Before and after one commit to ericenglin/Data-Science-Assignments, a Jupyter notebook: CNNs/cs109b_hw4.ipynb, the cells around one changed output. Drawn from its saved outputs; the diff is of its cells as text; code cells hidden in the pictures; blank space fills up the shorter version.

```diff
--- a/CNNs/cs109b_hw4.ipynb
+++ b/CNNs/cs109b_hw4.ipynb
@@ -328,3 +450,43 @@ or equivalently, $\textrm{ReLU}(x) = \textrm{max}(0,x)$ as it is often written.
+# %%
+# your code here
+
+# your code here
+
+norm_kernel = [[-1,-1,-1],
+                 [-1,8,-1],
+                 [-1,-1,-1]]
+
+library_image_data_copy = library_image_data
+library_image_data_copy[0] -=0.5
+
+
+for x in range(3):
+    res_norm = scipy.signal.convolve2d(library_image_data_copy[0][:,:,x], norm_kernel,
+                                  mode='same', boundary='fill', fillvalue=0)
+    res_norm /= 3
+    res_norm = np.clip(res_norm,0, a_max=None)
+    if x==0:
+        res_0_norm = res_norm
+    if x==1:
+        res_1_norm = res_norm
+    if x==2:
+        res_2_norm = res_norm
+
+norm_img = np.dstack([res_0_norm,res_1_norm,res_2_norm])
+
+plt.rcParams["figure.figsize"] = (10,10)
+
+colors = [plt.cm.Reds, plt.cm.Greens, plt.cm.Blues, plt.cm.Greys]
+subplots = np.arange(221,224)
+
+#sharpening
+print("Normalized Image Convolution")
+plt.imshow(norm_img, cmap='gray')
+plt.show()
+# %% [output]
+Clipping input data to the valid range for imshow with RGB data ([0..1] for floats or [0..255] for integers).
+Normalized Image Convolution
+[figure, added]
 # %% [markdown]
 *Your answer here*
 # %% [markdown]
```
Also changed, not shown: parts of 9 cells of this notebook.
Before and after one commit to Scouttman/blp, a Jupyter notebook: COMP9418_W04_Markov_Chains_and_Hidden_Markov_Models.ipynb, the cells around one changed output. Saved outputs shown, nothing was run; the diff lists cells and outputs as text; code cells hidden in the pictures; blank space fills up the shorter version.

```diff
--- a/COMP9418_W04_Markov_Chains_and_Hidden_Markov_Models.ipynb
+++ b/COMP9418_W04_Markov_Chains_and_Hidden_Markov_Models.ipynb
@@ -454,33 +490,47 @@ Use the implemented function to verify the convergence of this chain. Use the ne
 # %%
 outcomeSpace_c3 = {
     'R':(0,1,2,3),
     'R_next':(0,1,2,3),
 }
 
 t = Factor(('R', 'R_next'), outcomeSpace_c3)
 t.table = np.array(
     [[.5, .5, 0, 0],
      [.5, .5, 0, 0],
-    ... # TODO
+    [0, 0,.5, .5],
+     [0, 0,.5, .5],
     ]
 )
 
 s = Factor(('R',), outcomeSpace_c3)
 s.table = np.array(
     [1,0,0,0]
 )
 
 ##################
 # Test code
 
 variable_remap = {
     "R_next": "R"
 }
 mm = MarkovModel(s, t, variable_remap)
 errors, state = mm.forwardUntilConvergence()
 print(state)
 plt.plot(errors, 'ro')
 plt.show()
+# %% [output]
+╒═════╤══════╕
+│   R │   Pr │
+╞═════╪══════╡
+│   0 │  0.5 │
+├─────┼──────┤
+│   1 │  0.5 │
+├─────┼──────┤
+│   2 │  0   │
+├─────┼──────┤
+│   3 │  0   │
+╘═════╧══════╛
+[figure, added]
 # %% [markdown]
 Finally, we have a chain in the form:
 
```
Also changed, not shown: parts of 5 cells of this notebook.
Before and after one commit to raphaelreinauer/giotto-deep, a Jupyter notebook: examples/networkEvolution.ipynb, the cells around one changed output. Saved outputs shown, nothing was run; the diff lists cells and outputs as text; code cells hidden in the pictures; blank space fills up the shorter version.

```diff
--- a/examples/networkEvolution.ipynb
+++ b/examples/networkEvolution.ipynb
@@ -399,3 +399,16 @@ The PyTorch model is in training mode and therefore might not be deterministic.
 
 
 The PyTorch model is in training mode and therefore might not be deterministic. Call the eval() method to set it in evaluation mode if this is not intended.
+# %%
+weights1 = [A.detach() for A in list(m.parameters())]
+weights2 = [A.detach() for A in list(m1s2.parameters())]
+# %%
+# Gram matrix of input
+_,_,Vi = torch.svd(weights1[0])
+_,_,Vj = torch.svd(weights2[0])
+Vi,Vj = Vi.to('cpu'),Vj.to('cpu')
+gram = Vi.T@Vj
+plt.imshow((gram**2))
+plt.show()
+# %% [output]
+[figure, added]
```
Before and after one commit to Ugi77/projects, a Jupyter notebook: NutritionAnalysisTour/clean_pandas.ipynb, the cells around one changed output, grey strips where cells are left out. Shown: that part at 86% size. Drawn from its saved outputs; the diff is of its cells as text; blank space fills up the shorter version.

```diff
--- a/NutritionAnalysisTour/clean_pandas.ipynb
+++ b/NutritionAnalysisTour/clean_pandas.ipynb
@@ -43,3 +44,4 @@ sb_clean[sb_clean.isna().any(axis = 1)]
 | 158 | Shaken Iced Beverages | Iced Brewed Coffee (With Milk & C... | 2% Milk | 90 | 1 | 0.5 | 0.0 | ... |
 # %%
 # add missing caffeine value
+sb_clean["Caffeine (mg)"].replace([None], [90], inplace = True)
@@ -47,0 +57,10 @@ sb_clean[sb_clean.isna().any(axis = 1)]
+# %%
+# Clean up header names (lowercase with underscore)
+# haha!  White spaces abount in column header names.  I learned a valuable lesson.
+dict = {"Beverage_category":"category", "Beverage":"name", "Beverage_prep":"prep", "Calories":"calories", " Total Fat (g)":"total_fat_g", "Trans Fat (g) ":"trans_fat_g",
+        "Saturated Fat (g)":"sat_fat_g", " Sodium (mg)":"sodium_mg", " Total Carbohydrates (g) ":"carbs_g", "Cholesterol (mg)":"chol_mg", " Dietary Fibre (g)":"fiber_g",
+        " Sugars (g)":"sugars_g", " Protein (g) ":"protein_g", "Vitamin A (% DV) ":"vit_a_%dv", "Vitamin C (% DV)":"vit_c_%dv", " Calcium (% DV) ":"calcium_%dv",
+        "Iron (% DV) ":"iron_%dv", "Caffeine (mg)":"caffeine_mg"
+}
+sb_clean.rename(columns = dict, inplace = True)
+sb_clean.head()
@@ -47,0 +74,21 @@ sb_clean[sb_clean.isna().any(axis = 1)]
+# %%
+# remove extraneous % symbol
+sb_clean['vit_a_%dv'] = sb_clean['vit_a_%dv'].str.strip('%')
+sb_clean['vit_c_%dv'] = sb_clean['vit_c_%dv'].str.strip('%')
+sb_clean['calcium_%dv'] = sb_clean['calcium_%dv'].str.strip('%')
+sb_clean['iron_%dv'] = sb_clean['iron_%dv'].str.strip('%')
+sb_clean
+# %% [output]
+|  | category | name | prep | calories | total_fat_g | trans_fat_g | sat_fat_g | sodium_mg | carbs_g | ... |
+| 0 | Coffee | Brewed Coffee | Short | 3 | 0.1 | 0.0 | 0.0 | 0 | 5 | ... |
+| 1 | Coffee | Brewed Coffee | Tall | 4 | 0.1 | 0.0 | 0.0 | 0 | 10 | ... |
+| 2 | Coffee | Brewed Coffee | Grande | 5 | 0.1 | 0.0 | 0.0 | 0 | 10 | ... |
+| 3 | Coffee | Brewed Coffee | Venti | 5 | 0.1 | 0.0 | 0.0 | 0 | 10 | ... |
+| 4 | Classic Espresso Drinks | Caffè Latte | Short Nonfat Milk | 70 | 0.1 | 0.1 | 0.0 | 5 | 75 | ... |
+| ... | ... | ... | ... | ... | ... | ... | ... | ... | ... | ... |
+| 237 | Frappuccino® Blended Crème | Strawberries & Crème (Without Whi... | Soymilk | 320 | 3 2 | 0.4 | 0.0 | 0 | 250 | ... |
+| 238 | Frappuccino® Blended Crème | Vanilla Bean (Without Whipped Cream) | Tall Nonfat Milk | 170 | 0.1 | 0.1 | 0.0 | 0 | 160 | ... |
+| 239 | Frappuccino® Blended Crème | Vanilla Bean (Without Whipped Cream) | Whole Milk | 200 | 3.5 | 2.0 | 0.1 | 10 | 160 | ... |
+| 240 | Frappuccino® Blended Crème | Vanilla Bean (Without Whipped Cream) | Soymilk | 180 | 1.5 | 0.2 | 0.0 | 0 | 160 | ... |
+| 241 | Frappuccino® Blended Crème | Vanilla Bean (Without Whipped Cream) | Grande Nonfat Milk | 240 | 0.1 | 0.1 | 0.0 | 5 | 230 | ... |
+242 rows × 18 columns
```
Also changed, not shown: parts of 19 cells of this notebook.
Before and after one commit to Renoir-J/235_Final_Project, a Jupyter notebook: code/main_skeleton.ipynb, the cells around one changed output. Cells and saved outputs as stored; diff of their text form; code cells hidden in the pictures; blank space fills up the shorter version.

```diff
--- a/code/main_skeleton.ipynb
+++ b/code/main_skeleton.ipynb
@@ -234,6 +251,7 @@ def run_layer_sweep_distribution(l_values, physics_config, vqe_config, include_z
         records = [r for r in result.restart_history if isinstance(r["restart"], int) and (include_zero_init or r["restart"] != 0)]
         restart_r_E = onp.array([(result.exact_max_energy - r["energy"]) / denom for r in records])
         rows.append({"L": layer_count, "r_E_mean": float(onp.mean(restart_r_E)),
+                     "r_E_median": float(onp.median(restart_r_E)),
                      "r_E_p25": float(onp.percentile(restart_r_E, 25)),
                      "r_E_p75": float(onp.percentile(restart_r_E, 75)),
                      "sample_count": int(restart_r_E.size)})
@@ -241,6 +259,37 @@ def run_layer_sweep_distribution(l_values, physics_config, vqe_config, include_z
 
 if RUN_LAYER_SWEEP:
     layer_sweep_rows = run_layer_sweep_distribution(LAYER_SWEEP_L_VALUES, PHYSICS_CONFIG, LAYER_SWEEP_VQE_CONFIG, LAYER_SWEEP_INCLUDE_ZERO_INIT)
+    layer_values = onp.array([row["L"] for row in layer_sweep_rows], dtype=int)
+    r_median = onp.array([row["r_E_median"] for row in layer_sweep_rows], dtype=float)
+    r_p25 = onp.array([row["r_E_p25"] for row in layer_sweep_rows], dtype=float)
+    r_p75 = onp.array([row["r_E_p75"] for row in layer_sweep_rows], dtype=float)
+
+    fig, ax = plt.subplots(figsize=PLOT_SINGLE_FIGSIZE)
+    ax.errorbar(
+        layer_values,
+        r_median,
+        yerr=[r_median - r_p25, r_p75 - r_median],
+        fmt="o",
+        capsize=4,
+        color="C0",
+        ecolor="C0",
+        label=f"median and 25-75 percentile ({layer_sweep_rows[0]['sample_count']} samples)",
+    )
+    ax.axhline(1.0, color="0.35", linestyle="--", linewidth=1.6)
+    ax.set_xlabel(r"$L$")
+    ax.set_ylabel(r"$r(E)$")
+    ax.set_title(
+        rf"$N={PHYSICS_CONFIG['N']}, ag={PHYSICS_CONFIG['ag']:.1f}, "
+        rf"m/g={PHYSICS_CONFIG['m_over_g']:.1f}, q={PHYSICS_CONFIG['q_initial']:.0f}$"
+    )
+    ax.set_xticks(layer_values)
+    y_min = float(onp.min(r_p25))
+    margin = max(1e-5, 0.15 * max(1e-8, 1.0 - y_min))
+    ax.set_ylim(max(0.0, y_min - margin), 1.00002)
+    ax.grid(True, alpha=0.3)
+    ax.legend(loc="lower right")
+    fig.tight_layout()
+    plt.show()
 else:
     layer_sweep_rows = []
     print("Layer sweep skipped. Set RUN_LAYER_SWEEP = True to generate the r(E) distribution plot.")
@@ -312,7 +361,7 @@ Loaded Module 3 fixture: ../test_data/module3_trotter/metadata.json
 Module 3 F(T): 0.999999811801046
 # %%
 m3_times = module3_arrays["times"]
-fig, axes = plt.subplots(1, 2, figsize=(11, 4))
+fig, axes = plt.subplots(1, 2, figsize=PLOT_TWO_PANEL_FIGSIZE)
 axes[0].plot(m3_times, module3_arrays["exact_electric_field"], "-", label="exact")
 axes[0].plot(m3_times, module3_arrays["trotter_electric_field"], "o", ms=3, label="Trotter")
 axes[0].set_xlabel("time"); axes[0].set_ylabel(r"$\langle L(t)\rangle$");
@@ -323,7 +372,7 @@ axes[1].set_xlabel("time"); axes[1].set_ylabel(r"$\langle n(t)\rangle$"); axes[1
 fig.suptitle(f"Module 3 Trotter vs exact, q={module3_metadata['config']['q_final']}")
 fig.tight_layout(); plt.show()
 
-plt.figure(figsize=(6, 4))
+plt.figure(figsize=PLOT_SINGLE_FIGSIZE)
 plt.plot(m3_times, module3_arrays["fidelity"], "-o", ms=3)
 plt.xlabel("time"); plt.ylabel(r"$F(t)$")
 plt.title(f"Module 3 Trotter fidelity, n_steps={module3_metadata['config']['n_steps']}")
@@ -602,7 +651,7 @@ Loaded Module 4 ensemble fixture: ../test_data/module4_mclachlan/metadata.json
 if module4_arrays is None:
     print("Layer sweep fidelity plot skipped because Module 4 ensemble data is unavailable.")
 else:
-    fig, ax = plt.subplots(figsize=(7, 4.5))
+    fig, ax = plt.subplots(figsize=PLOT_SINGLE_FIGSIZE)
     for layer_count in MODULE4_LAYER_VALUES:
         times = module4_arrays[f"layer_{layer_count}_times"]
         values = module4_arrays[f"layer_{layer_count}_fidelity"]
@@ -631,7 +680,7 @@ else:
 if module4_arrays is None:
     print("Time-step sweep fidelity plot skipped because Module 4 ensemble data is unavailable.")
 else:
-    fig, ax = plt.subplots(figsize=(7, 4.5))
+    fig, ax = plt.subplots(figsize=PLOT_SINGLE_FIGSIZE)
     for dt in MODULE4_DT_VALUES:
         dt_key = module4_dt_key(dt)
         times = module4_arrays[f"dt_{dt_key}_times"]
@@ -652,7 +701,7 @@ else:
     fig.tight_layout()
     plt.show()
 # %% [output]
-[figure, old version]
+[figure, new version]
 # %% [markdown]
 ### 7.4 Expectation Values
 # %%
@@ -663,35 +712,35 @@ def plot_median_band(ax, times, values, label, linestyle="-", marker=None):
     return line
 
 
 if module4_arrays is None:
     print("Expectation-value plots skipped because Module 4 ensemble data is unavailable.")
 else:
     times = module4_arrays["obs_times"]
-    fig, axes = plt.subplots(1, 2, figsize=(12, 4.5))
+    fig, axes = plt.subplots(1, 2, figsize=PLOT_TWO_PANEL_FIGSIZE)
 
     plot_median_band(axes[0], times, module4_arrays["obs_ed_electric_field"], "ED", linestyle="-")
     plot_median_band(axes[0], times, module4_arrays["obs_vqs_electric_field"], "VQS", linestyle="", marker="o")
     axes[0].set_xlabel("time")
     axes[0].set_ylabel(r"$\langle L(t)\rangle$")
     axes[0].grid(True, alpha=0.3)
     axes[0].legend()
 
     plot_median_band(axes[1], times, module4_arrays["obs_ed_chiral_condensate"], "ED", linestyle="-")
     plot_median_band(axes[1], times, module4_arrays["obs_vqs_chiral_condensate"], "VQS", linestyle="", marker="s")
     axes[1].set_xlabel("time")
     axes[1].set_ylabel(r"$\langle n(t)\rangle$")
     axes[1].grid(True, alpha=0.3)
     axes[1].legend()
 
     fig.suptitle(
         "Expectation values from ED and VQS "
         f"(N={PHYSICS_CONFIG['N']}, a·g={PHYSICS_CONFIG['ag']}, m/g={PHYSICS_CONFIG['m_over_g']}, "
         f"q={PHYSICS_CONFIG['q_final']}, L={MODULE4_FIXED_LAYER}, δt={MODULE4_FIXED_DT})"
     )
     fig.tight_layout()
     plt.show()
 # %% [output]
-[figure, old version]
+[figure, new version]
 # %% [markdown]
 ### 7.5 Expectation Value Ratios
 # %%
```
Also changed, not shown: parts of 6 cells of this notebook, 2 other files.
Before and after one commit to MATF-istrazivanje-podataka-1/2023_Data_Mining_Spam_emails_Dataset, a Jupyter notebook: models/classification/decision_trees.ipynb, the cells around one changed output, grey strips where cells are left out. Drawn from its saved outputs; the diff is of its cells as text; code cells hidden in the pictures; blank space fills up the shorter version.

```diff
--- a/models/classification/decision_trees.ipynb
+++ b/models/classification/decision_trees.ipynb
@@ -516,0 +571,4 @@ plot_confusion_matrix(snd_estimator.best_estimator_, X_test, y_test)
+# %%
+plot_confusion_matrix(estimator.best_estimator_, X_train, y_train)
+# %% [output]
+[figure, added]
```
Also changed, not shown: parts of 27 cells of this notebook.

**Required action:**
Every line of the entries that includes "this" must be copied into the answer.

**Answer:**
Also changed, not shown: parts of 9 cells of this notebook.
@@ -454,33 +490,47 @@ Use the implemented function to verify the convergence of this chain. Use the ne
Also changed, not shown: parts of 5 cells of this notebook.
 The PyTorch model is in training mode and therefore might not be deterministic. Call the eval() method to set it in evaluation mode if this is not intended.
Also changed, not shown: parts of 19 cells of this notebook.
Also changed, not shown: parts of 6 cells of this notebook, 2 other files.
Also changed, not shown: parts of 27 cells of this notebook.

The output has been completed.